Work instruction>
Throughout the entries below, report every line where "output" is found.

** Opening Dataset records block **

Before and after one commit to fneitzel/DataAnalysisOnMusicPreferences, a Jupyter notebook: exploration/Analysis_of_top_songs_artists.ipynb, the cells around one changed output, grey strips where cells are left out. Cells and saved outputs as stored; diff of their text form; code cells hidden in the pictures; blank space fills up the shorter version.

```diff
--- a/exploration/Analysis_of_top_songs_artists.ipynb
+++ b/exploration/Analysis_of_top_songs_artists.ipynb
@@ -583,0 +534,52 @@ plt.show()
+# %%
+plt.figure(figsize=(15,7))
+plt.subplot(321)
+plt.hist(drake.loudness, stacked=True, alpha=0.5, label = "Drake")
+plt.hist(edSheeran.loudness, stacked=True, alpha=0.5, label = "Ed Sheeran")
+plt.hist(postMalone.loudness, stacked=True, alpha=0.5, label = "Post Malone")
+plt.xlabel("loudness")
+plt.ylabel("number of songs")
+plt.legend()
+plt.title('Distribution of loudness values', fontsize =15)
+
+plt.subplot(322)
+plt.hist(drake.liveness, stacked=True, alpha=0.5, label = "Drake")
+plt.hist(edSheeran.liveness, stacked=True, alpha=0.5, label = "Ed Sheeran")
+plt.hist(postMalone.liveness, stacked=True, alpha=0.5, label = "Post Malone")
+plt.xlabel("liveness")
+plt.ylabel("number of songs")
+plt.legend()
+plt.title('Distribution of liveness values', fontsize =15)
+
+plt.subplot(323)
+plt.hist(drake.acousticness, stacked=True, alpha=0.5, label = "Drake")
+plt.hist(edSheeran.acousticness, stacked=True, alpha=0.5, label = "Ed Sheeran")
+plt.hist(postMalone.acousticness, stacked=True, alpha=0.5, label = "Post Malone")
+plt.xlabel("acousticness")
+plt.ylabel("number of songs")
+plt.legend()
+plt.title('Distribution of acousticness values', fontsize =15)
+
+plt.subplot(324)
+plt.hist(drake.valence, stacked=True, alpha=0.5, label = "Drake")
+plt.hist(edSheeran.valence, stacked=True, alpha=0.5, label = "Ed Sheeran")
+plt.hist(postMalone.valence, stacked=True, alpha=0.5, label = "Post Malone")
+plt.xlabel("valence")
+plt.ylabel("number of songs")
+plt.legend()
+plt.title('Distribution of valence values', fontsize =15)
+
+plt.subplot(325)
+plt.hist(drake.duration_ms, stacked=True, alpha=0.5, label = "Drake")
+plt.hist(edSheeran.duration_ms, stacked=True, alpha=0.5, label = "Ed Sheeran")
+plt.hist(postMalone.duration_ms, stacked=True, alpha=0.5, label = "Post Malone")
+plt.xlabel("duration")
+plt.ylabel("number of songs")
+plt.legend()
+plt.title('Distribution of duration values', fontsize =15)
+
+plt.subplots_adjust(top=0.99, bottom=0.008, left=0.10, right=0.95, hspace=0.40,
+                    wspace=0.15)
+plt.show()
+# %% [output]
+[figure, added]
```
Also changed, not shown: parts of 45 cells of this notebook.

** Closing Dataset records block **

Answer space>
Before and after one commit to fneitzel/DataAnalysisOnMusicPreferences, a Jupyter notebook: exploration/Analysis_of_top_songs_artists.ipynb, the cells around one changed output, grey strips where cells are left out. Cells and saved outputs as stored; diff of their text form; code cells hidden in the pictures; blank space fills up the shorter version.
+# %% [output]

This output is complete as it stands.